Stickgold even remembers bringing it up to his mentor when he was just starting out in the field — only to be greeted with a dubious look and a far from satisfactory explanation. "I can assure you that all of us sleep researchers say 'balderdash, that's impossible,' " he says.

And yet Stickgold still believes there is something to it. "This kind of precision waking is reported by hundreds and thousands of people,'" he says, including himself. "I can wake up at 7:59 and turn off the alarm clock before my wife wakes up." At least, sometimes.

Of course, it's well known that humans have an elegant and intricate system of internal processes that help our bodies keep time. Somewhat shaped by our exposure to sunlight, caffeine, meals, exercise and other factors, these processes regulate our circadian rhythms throughout the roughly 24-hour cycle of day and night, and this affects when we go to bed and wake up.

If you are getting enough sleep and your lifestyle is aligned with your circadian rhythms, you should typically wake up around the same time every morning, adjusting for seasonal differences, says Philip Gehrman, a sleep scientist at the University of Pennsylvania.

But that still doesn't adequately explain this phenomenon of waking up precisely a few minutes before your alarm, especially when it's a time that deviates from your normal schedule.

"I hear this all the time," he says. "I think it's that anxiety about being late that's contributing."

Scientists get curious — with mixed results

Actually, some scientists have looked into this enigma over the years, with, admittedly, mixed results.

For example, one tiny, 15-person study from 1979 found that, over the course of two nights, the subjects were able to wake up within 20 minutes of the target more than half of the time. The two subjects who did the best were then followed for another week, but their accuracy quickly plummeted. Another small experiment let the participants choose when they'd get up and concluded that about half of the spontaneous awakenings were within seven minutes of the choice they'd written down before they went to sleep.

Other researchers have taken more subjective approaches, asking people to report if they have the ability to wake up at a certain time. In one such study, more than half of the respondents said they could do this. Indeed, Stickgold says it's quite possible that "like a lot of things that we think we do all the time, we only do it once in a while."

OK, so the scientific evidence isn't exactly overwhelming.

But there was one intriguing line of evidence that caught my eye, thanks to Dr. Phyllis Zee, chief of sleep medicine at Northwestern University Feinberg School of Medicine.

Stress hormones might play a role

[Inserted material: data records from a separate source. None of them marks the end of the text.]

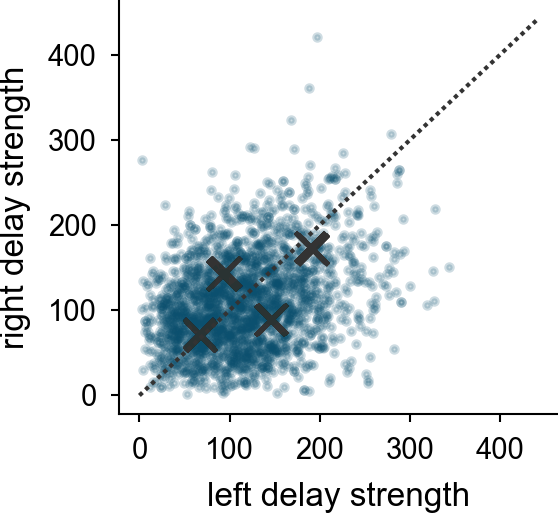
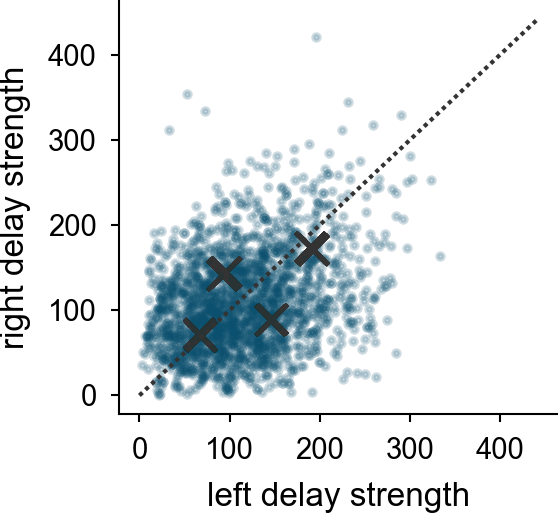
Code edit (unified diff) that turned the first committed figure into the second:
--- before
+++ after
@@ -32,4 +32,4 @@
 sns.despine()
 plt.tight_layout()
-plt.savefig('./GMM4FitsSingleVSDualReact_DELAY.svg')
+#plt.savefig('./GMM4FitsSingleVSDualReact_DELAY.svg')
 plt.show()

Commit: Changes for running with example session.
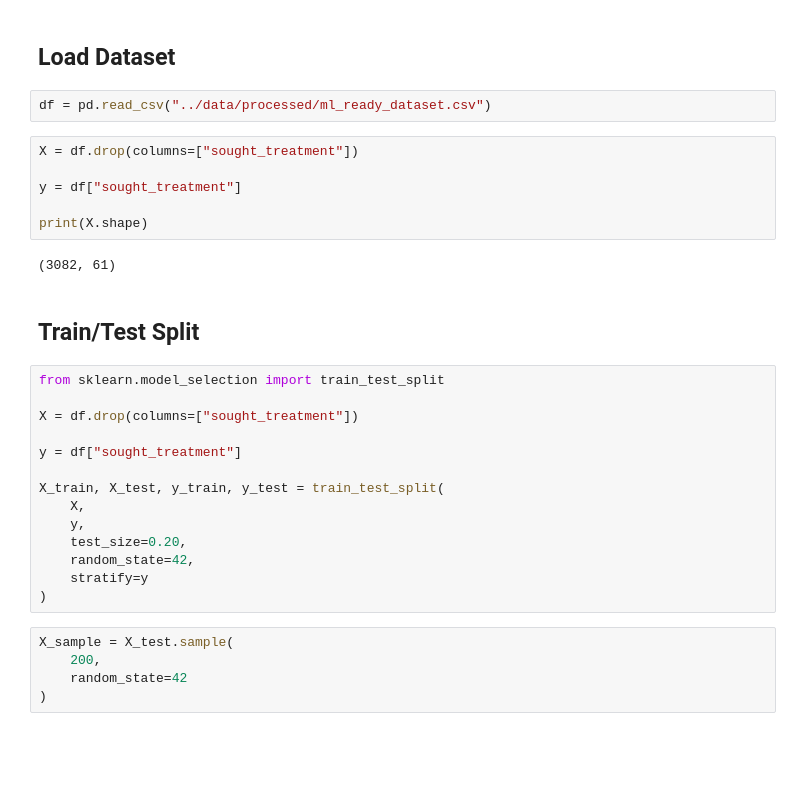
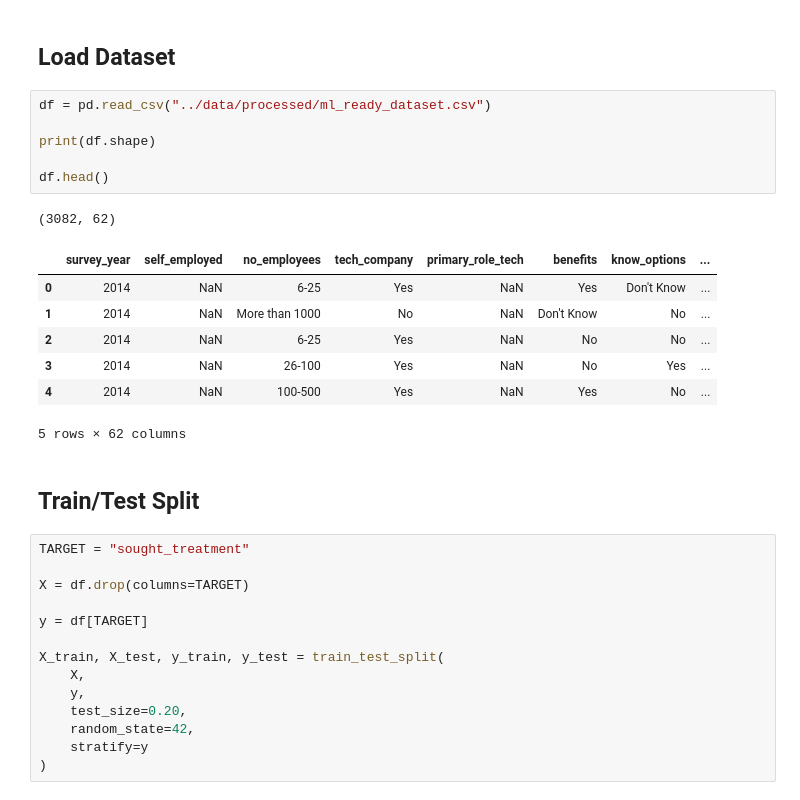
Before and after one commit to acelin009/MentalHealth-AI, a Jupyter notebook: notebooks/08_Model_Explainability.ipynb, the cells around one changed output. Saved outputs shown, nothing was run; the diff lists cells and outputs as text; blank space fills up the shorter version.

```diff
--- a/notebooks/08_Model_Explainability.ipynb
+++ b/notebooks/08_Model_Explainability.ipynb
@@ -73,22 +63,27 @@ Pipeline(steps=[('preprocessor',
 ## Load Dataset
 # %%
 df = pd.read_csv("../data/processed/ml_ready_dataset.csv")
+
+print(df.shape)
+
+df.head()
+# %% [output]
+(3082, 62)
+|  | survey_year | self_employed | no_employees | tech_company | primary_role_tech | benefits | know_options | ... |
+| 0 | 2014 | NaN | 6-25 | Yes | NaN | Yes | Don't Know | ... |
+| 1 | 2014 | NaN | More than 1000 | No | NaN | Don't Know | No | ... |
+| 2 | 2014 | NaN | 6-25 | Yes | NaN | No | No | ... |
+| 3 | 2014 | NaN | 26-100 | Yes | NaN | No | Yes | ... |
+| 4 | 2014 | NaN | 100-500 | Yes | NaN | Yes | No | ... |
+5 rows × 62 columns
-# %%
-X = df.drop(columns=["sought_treatment"])
-
-y = df["sought_treatment"]
-
-print(X.shape)
-# %% [output]
-(3082, 61)
 # %% [markdown]
 ## Train/Test Split
 # %%
-from sklearn.model_selection import train_test_split
+TARGET = "sought_treatment"
 
-X = df.drop(columns=["sought_treatment"])
+X = df.drop(columns=TARGET)
 
-y = df["sought_treatment"]
+y = df[TARGET]
 
 X_train, X_test, y_train, y_test = train_test_split(
     X,
@@ -97,8 +92,3 @@ X_train, X_test, y_train, y_test = train_test_split(
     random_state=42,
     stratify=y
 )
-# %%
-X_sample = X_test.sample(
-    200,
-    random_state=42
-)
```
Also changed, not shown: parts of 9 cells of this notebook.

In the late '90s, a group of researchers in Germany wanted to figure out how expecting to wake up influenced what's known as the HPA axis – a complex system in the body that deals with our response to stress and involves the hypothalamus, the pituitary gland and the adrenal glands.

Jan Born, one of the study's authors, says they knew that levels of a hormone that's stored in the pituitary gland, called ACTH, start increasing in advance of the time you habitually wake up, which in turn signals the adrenal glands to release cortisol, a so-called "stress hormone" that helps wake you up, among other things.

"In this context, we decided to try it out and it came out actually as hypothesized," says Born, who's now a professor of behavioral neuroscience at the University of Tubingen, in Germany.

Here's what Born and his team did: They found 15 people who would normally wake up around 7 or 7:30 a.m., put them in a sleep lab and took blood samples over the course of three nights.

The subjects were divided into three different groups: Five of them were told they'd have to get up at 6 a.m.; others were assigned 9 a.m.; the third group were given a 9 a.m. wake-up time, but were then unexpectedly awakened at 6 a.m.

Born says a clear difference emerged as their wake-up time approached.

The subjects who anticipated waking up at 6 a.m. had a notable rise in the concentration of ACTH, starting about 5 a.m. It was as if their bodies knew they had to get up earlier, says Born.

"This is a good adaptive preparatory response of the organism," says Born with a chuckle, "because then you have enough energy to cope with getting up and you can make it until you have your first coffee."

That same rise in stress hormones before waking up wasn't recorded in members of the group who did not plan to get up early, but were surprised with a 6 a.m. wake-up call. The third group — the one assigned a 9 am wake-up time, didn't have a pronounced rise in ACTH an hour before getting up (Born says that suggests that this was simply too late in the morning to see the same effect.)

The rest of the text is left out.